“THOUSANDS of oil and natural gas platforms in the Gulf of Mexico could be converted into deep-sea fish farms raising red snapper, mahi mahi, yellow fin tuna and flounder, under a plan backed by the Bush administration,” reports CNN news.

“For years, marine biologists and oil companies have experimented using the giant platforms as bases for mariculture, but commercial use of the platforms as fish farms never got off the ground because of the federal government’s reluctance to open up the oceans to farming. Yet in December, President Bush proposed making it easier to launch fish farms off the nation’s coasts. That could be done by resolving a ‘confounding array of regulatory and legal obstacles’, the White House said”.

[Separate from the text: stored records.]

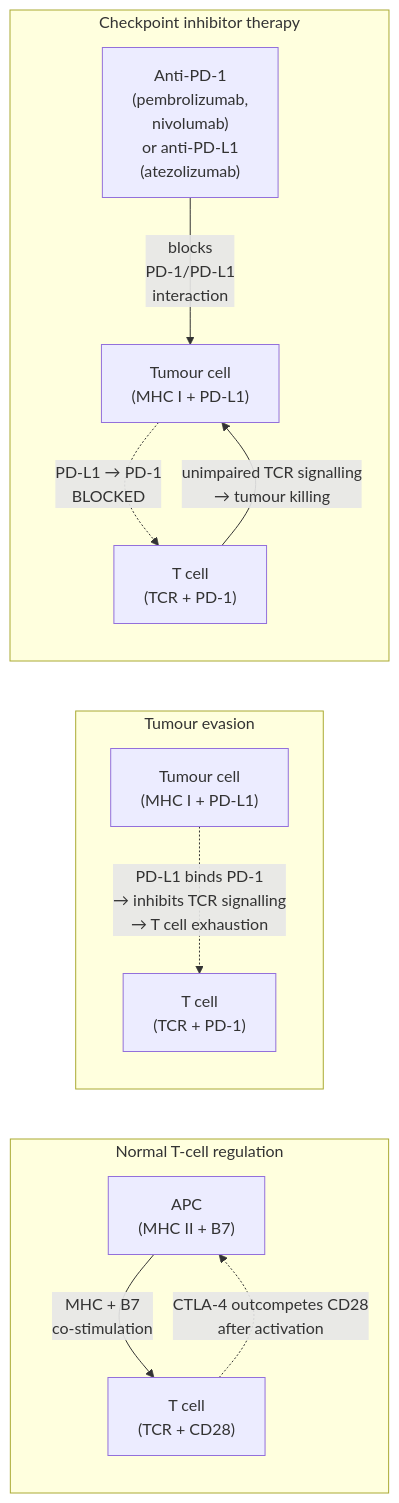
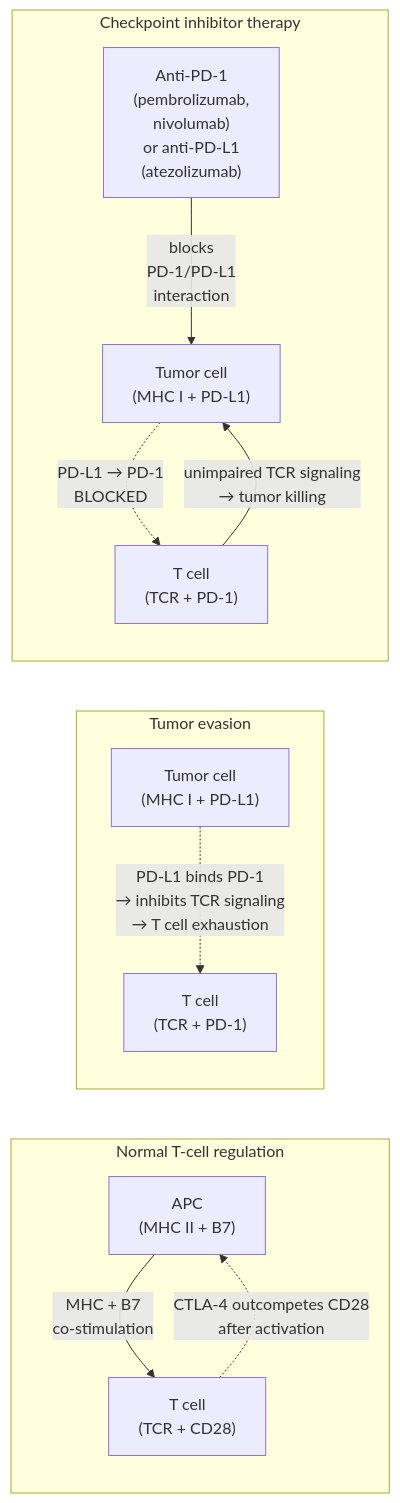
The fourth of 5 diagrams in manuscript/unit_IX/immune_system_defense.md (docxology/biology_textbook), drawn with Mermaid before and after one commit. The commit also changed other lines of this file and 247 other files, not shown here.

````diff
--- a/manuscript/unit_IX/immune_system_defense.md
+++ b/manuscript/unit_IX/immune_system_defense.md
@@ -488,24 +499,24 @@
 ```mermaid
 flowchart LR
     subgraph Normal ["Normal T-cell regulation"]
         APC1["APC<br/>(MHC II + B7)"]
         T1["T cell<br/>(TCR + CD28)"]
         APC1 -->|"MHC + B7<br/>co-stimulation"| T1
         T1 -.->|"CTLA-4 outcompetes CD28<br/>after activation"| APC1
     end
 
-    subgraph Tumor ["Tumour evasion"]
-        Tum["Tumour cell<br/>(MHC I + PD-L1)"]
+    subgraph Tumor ["Tumor evasion"]
+        Tum["Tumor cell<br/>(MHC I + PD-L1)"]
         T2["T cell<br/>(TCR + PD-1)"]
-        Tum -.->|"PD-L1 binds PD-1<br/>→ inhibits TCR signalling<br/>→ T cell exhaustion"| T2
+        Tum -.->|"PD-L1 binds PD-1<br/>→ inhibits TCR signaling<br/>→ T cell exhaustion"| T2
     end
 
     subgraph Therapy ["Checkpoint inhibitor therapy"]
-        Tum2["Tumour cell<br/>(MHC I + PD-L1)"]
+        Tum2["Tumor cell<br/>(MHC I + PD-L1)"]
         T3["T cell<br/>(TCR + PD-1)"]
         Ab["Anti-PD-1<br/>(pembrolizumab,<br/>nivolumab)<br/>or anti-PD-L1<br/>(atezolizumab)"]
         Ab -->|"blocks<br/>PD-1/PD-L1<br/>interaction"| Tum2
         Tum2 -.->|"PD-L1 → PD-1<br/>BLOCKED"| T3
-        T3 -->|"unimpaired TCR signalling<br/>→ tumour killing"| Tum2
+        T3 -->|"unimpaired TCR signaling<br/>→ tumor killing"| Tum2
     end
 ```
````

Pilot projects in New Hampshire, Hawaii and soon California and Puerto Rico are testing cages large enough to hold 30,000 mid-sized fish. Engineers are working to make bigger cages, mechanized feeding tools and stronger anchors to protect against powerful currents in the open ocean. The cages sit 40 to 60 feet beneath the surface to stay out of the way of boats and to avoid most of the turbulence caused by waves.

Not everyone sees the benefits of offshore fish farming though. Republican Sam Farr, D-Carmel, sent a letter to the head of the National Oceanic and Atmospheric Administration in July 2004 requesting an environmental impact review before the legislation is put before Congress. “There are several issues such as water pollution, possible introduction of invasive species and spread of disease, that concern me about expanding aquaculture offshore,” Farr said. “I sincerely hope NOAA is focusing on the cumulative environmental impact of ramping up offshore aquaculture, instead of blindly promoting it as an economic opportunity”.

“I think the danger here is that the federal government is poised to make the same mistakes they made with fishing over the years,” said Mike Sutton, director of the Center for the Future of the Oceans, in an interview with the Monterey County Herald (5th April). “And that is, subsidize the heck out of a new industry with little thought to the long-term effects”. Zeke Grader, director of the Pacific Coast Federation of Fishermen’s Associations, agrees. “Among the fishing community, I think you’d be hard pressed to find any fisherman that would be supportive,” he said.